I propose to take Questions Nos. 95 and 97 together.

There are certain legal and regulatory requirements which govern the provision of mortgage credit to consumers.  For example, the European Union (Consumer Mortgage Credit Agreements) Regulations 2016 (CMCAR) provide that, before concluding a mortgage credit agreement, a lender must make a thorough assessment of the consumer’s creditworthiness with a view to verifying the prospect of the consumer being able to meet his or her obligations under the credit agreement.  The CMCAR further provide that a lender should only make credit available to a consumer where the result of the creditworthiness assessment indicates that the consumer’s obligations resulting from the credit agreement are likely to be met in the manner required under that agreement. 

In addition, the Central Bank’s Consumer Protection Code 2012 imposes ‘Knowing the Consumer and Suitability’ requirements on lenders to assess affordability of credit and the suitability of a product or service based on the individual circumstances of each borrower.  Furthermore, the Code also provides that, where a regulated entity offers a mortgage to a consumer, the lender must include certain information in the offer document including the length of time for which the mortgage offer is valid.  Within this overall regulatory framework, decisions on mortgage applications, including the duration period of a mortgage approval (either an 'approval in principle' or a mortgage offer) or any extension to the duration period of an existing mortgage offer, are commercial and business matters for individual lenders. 

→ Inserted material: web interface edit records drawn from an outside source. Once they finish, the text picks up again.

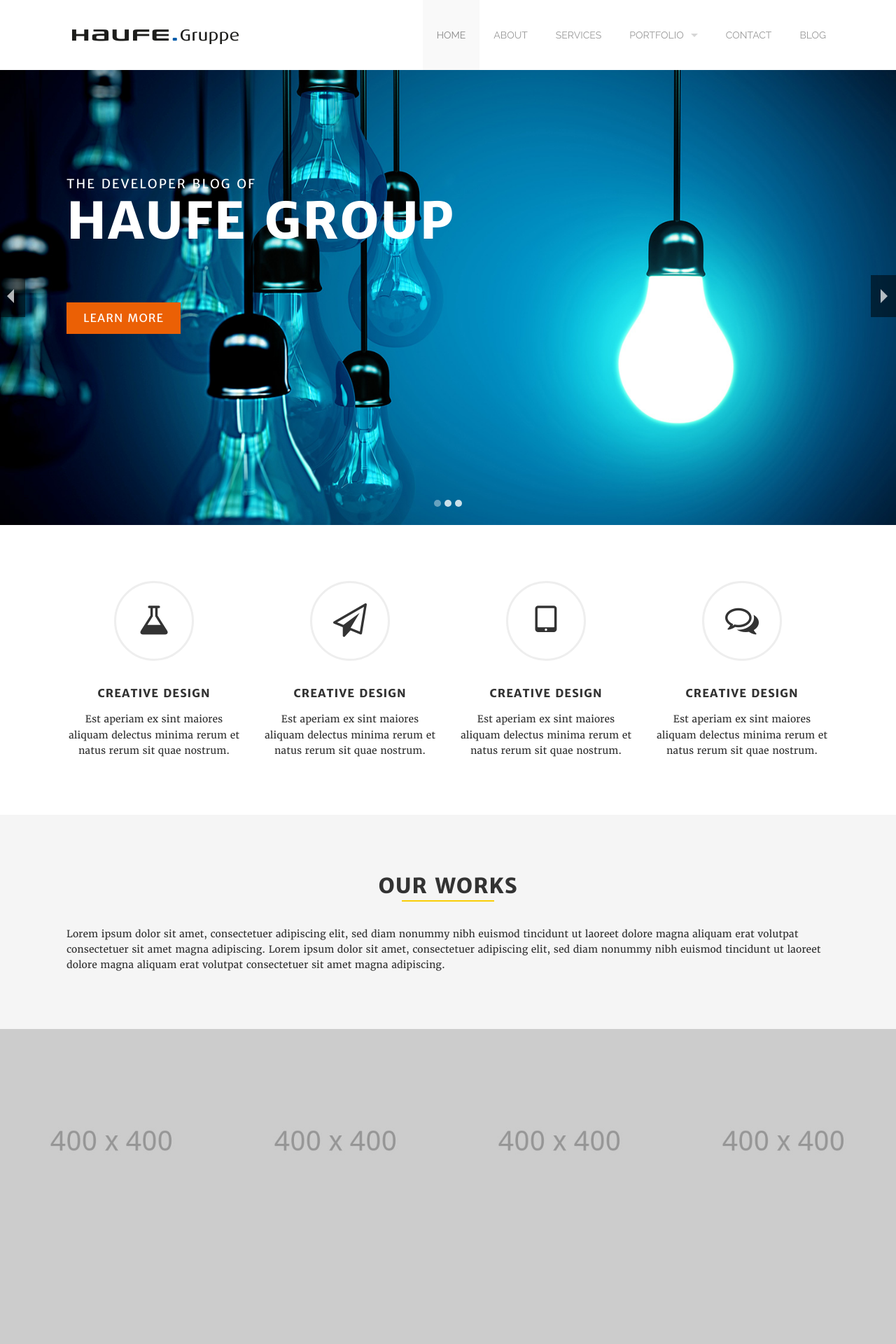
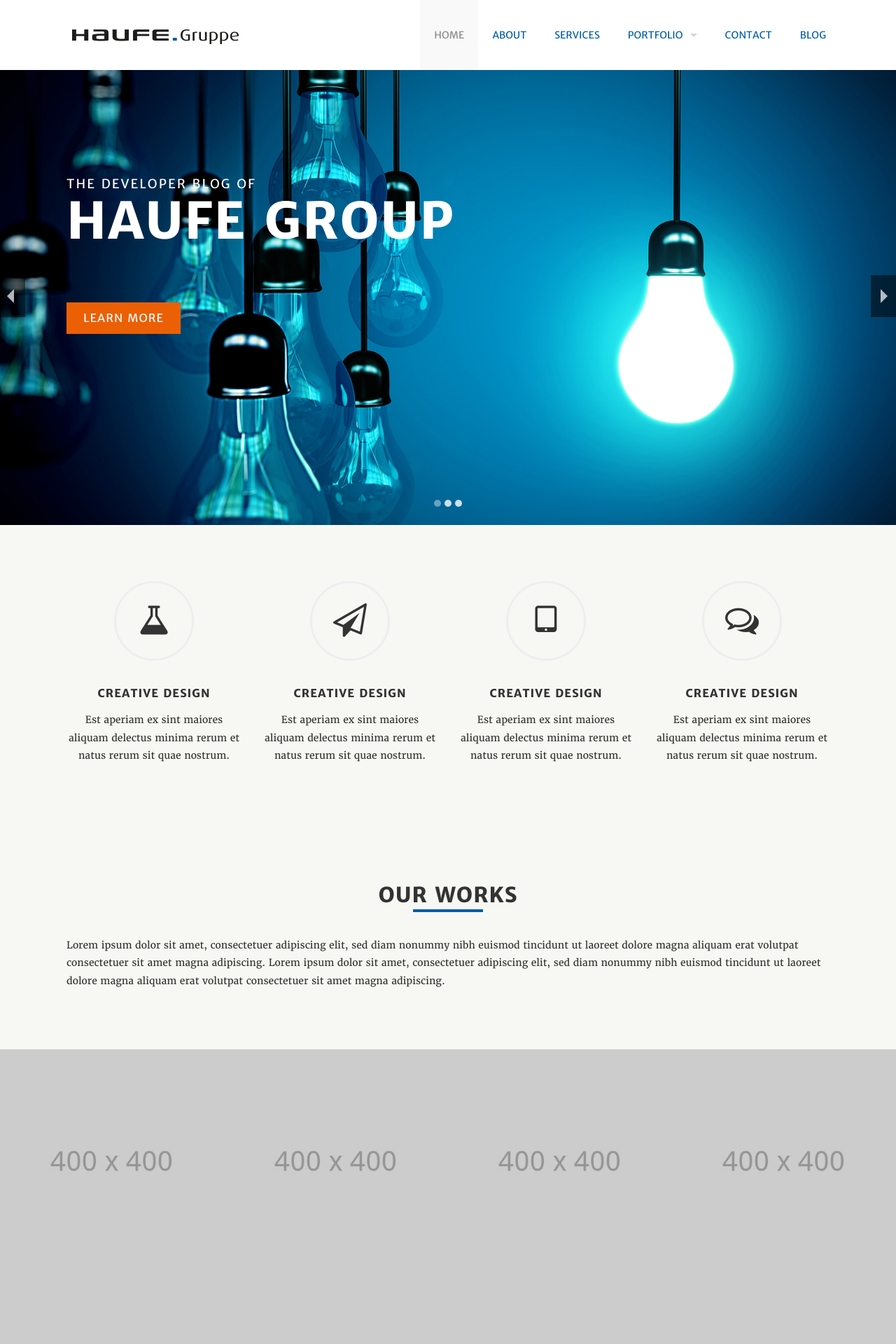
Before and after one commit to gestj/Haufe-Lexware.github.io, a Jekyll site: the page built from index.html, in a window 1280 px wide. Shown: the top 1920 px of the page at 70% size. Built offline with Jekyll 4.4.1, drawn with Linux system fonts in a browser that asks for light colours.

Commit message:
Color Changes

```diff
--- a/css/style.css
+++ b/css/style.css
@@ -1059,13 +1059,13 @@
   margin: 0;
 }
 .comments-wrapper ul.comments li {
-  border-bottom: 1px solid #e9e9e9;
+  border-bottom: 1px dotted #CCCCC7;
   padding: 20px 0 0;
   list-style: none;
 }
 .comments-wrapper ul.comments ul.children li {
   border-bottom: none;
-  border-top: 1px solid #e9e9e9;
+  border-top: 1px dotted #CCCCC7;
 }
 .comments-wrapper ul.comments .meta .avatar {
   float: left;
@@ -1076,7 +1076,7 @@
 }
 .comments-wrapper ul.comments .meta .datetime {
   font-size: 0.875rem;
-  color: #999;
+  color: #666661;
 }
 
 #comments-form {
@@ -3230,10 +3230,10 @@
 }
 .modSectionHeader .special-title h2::after {
   content: "";
-  width: 66%;
+  width: 50%;
   margin: 0 auto;
-  height: 2px;
-  background: #F9CE06;
+  height: 4px;
+  background: #005CAA;
   display: block;
 }
 
@@ -3833,7 +3833,7 @@
     text-rendering: optimizeLegibility;
 }
 
-.haufemerriweather {font-family: 'HaufeMerriweather'; font-weight: normal;}
+.haufemerriweather {font-family: 'HaufeMerriweather',serif; font-weight: normal;}
 
 
 /* Webfont: HaufeMerriweather-Bold */@font-face {
@@ -3848,7 +3848,7 @@
     text-rendering: optimizeLegibility;
 }
 
-.haufemerriweatherbold { font-family: 'HaufeMerriweather'; font-weight: bold;}
+.haufemerriweatherbold { font-family: 'HaufeMerriweather', serif; font-weight: bold;}
 
 
 /* Webfont: HaufeMerriweather-BoldItalic */@font-face {
@@ -3863,7 +3863,7 @@
     text-rendering: optimizeLegibility;
 }
 
-.haufemerriweatherbolditalic { font-family: 'HaufeMerriweather';   font-style: italic;
+.haufemerriweatherbolditalic { font-family: 'HaufeMerriweather', serif;   font-style: italic;
     font-weight: bold;}
 
 
@@ -3878,7 +3878,7 @@
     font-weight: normal;
     text-rendering: optimizeLegibility;
 }
- .haufemerriweatheritalic {    font-family: 'HaufeMerriweather';    font-style: italic;
+ .haufemerriweatheritalic {    font-family: 'HaufeMerriweather', serif;    font-style: italic;
     font-weight: normal;
 
  }
@@ -3894,7 +3894,7 @@
     font-weight: normal;
     text-rendering: optimizeLegibility;
 }
-.haufemerriweathersans {  font-family: 'HaufeMerriweatherSans';    font-style: normal;
+.haufemerriweathersans {  font-family: 'HaufeMerriweatherSans', sans-serif;    font-style: normal;
     font-weight: normal;}
 
 /* Webfont: HaufeMerriweatherSans-Bold */@font-face {
@@ -3909,22 +3909,29 @@
     text-rendering: optimizeLegibility;
 }
 
-	.haufemerriweathersansbold {  font-family: 'HaufeMerriweatherSans';    font-style: normal;
+	.haufemerriweathersansbold {  font-family: 'HaufeMerriweatherSans', sans-serif;    font-style: normal;
     font-weight: bold;}
 
 
-	body {font-family: 'HaufeMerriweather';     font-style: normal;
-    font-weight: normal; color: #333;}
-
-	h1, h2, h3, h4, h5, h6 {font-family: 'HaufeMerriweatherSans';     font-style: normal;
+	body {font-family: 'HaufeMerriweather', serif;     font-style: normal;
+    font-weight: normal; color: #33332E; background-color: #F7F7F4;}
+
+	h1, h2, h3, h4, h5, h6 {font-family: 'HaufeMerriweatherSans', sans-serif;     font-style: normal;
     font-weight: bold;}
 
-	.button, .button.boxed  {font-family: 'HaufeMerriweatherSans';     font-style: normal;
+	.button, .button.boxed, nav, .top-bar-section ul li > a  {font-family: 'HaufeMerriweatherSans', sans-serif;     font-style: normal;
     font-weight: normal;}
 
-	a {color: #EB6005;}
-	a:hover {color: #EF8037;}
-	a:active {color: #EF8037;}
+	a, .modBlogPost.big h3 a:hover, .top-bar-section ul li > a  {color: #005DA5; /*haufe blue*/}
+	a:hover {color: #337DB7;}
+	a:active {color: #337DB7;}
+
+
+	.full{ background: none!important;}
+
+
+	.modBlogPost.big .info, blockquote, blockquote p {color: #999994; /*grey on white*/	}
+
 
  /*ELEMENTS*/
 
@@ -3954,3 +3961,5 @@
   border: 2px solid #EF8037;
   background: none;
 }
+
+p { line-height: 1.8; margin-bottom: 1.8rem;}
```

However, if a mortgage applicant is not satisfied with how a regulated firm is dealing with them in relation to an application for credit or the drawn down of credit, or they believe that the regulated firm is not following the requirements of the Central Bank’s codes and regulations or other financial services law, they should make a complaint directly to the regulated firm. Furthermore, if the mortgage applicant is still not satisfied with the response from the regulated firm, he or she can refer the complaint to the statutory Financial Services and Pensions Ombudsman.